■ **About this exercise**:
Pictures in the records are to be excluded from an otherwise exact copy.

===== Source material =====

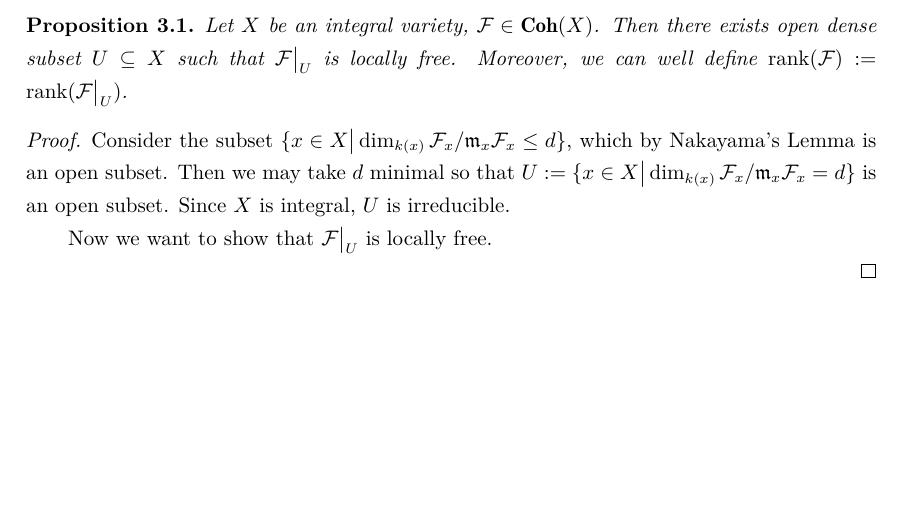
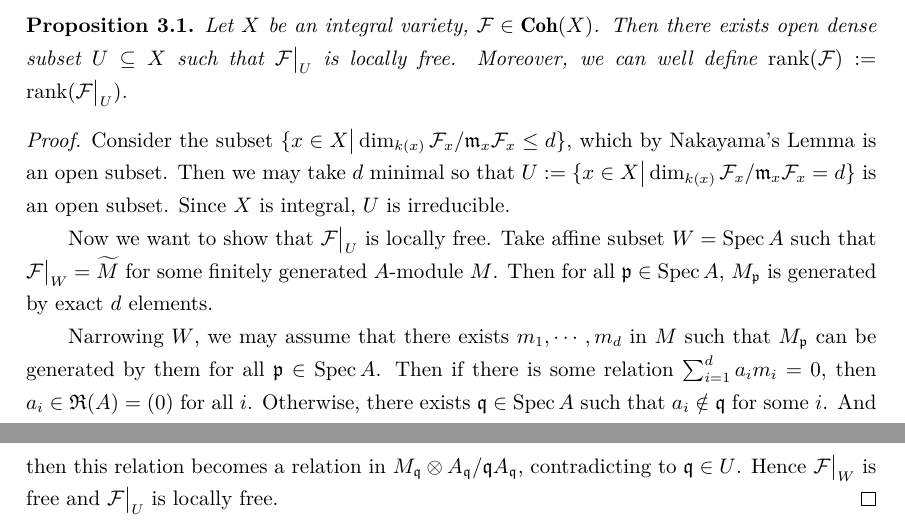
Before and after one commit to DRAMINGLING/Documents_Compiling_Repo, a LaTeX CV (Vector_Bundles_on_Curves.tex): part of page 28 of 28 before the commit and two parts of pages 28 and 29 of 29 after it, the two joined at a grey line, cut so that both start at the same text, the shorter picture padded with empty space. Compiled offline with XeLaTeX.

Commit message:
feat: Update main.tex from source repo via GitHub Actions

```diff
--- a/Vector_Bundles_on_Curves.tex
+++ b/Vector_Bundles_on_Curves.tex
@@ -1803,6 +1803,14 @@ There are some special functors in Algebraic Geometry.
     Since $X$ is integral, $U$ is irreducible.
     \par
     Now we want to show that $\mathcal{F}\big{|}_{U}$ is locally free.
-
+    Take affine subset $W = \spec A$ such that $\mathcal{F}\big{|}_{W} = \widetilde{M}$ for some finitely generated $A$-module $M$.
+    Then for all $\mathfrak{p}\in \spec A$, $M_{\mathfrak{p}}$ is generated by exact $d$ elements.
+    \par
+    Narrowing $W$, we may assume that there exists $m_{1}, \cdots, m_{d}$ in $M$ such that $M_{\mathfrak{p}}$ can be generated by them for all $\mathfrak{p}\in \spec A$.
+    Then if there is some relation $\sum_{i = 1}^{d} a_{i}m_{i} = 0$,
+    then $a_{i}\in \mathfrak{R}(A) = (0)$ for all $i$.
+    Otherwise, there exists $\mathfrak{q}\in \spec A$ such that $a_{i}\notin \mathfrak{q}$ for some $i$.
+    And then this relation becomes a relation in $M_{\mathfrak{q}} \otimes A_{\mathfrak{q}}/\mathfrak{q}A_{\mathfrak{q}}$, contradicting to $\mathfrak{q}\in U$.
+    Hence $\mathcal{F}\big{|}_{W}$ is free and $\mathcal{F}\big{|}_{U}$ is locally free.
 \end{proof}
 \end{document}
```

=====

■ **Solved problem**:
Before and after one commit to DRAMINGLING/Documents_Compiling_Repo, a LaTeX CV (Vector_Bundles_on_Curves.tex): part of page 28 of 28 before the commit and two parts of pages 28 and 29 of 29 after it, the two joined at a grey line, cut so that both start at the same text, the shorter picture padded with empty space. Compiled offline with XeLaTeX.

Commit message:
feat: Update main.tex from source repo via GitHub Actions

```diff
--- a/Vector_Bundles_on_Curves.tex
+++ b/Vector_Bundles_on_Curves.tex
@@ -1803,6 +1803,14 @@ There are some special functors in Algebraic Geometry.
     Since $X$ is integral, $U$ is irreducible.
     \par
     Now we want to show that $\mathcal{F}\big{|}_{U}$ is locally free.
-
+    Take affine subset $W = \spec A$ such that $\mathcal{F}\big{|}_{W} = \widetilde{M}$ for some finitely generated $A$-module $M$.
+    Then for all $\mathfrak{p}\in \spec A$, $M_{\mathfrak{p}}$ is generated by exact $d$ elements.
+    \par
+    Narrowing $W$, we may assume that there exists $m_{1}, \cdots, m_{d}$ in $M$ such that $M_{\mathfrak{p}}$ can be generated by them for all $\mathfrak{p}\in \spec A$.
+    Then if there is some relation $\sum_{i = 1}^{d} a_{i}m_{i} = 0$,
+    then $a_{i}\in \mathfrak{R}(A) = (0)$ for all $i$.
+    Otherwise, there exists $\mathfrak{q}\in \spec A$ such that $a_{i}\notin \mathfrak{q}$ for some $i$.
+    And then this relation becomes a relation in $M_{\mathfrak{q}} \otimes A_{\mathfrak{q}}/\mathfrak{q}A_{\mathfrak{q}}$, contradicting to $\mathfrak{q}\in U$.
+    Hence $\mathcal{F}\big{|}_{W}$ is free and $\mathcal{F}\big{|}_{U}$ is locally free.
 \end{proof}
 \end{document}
```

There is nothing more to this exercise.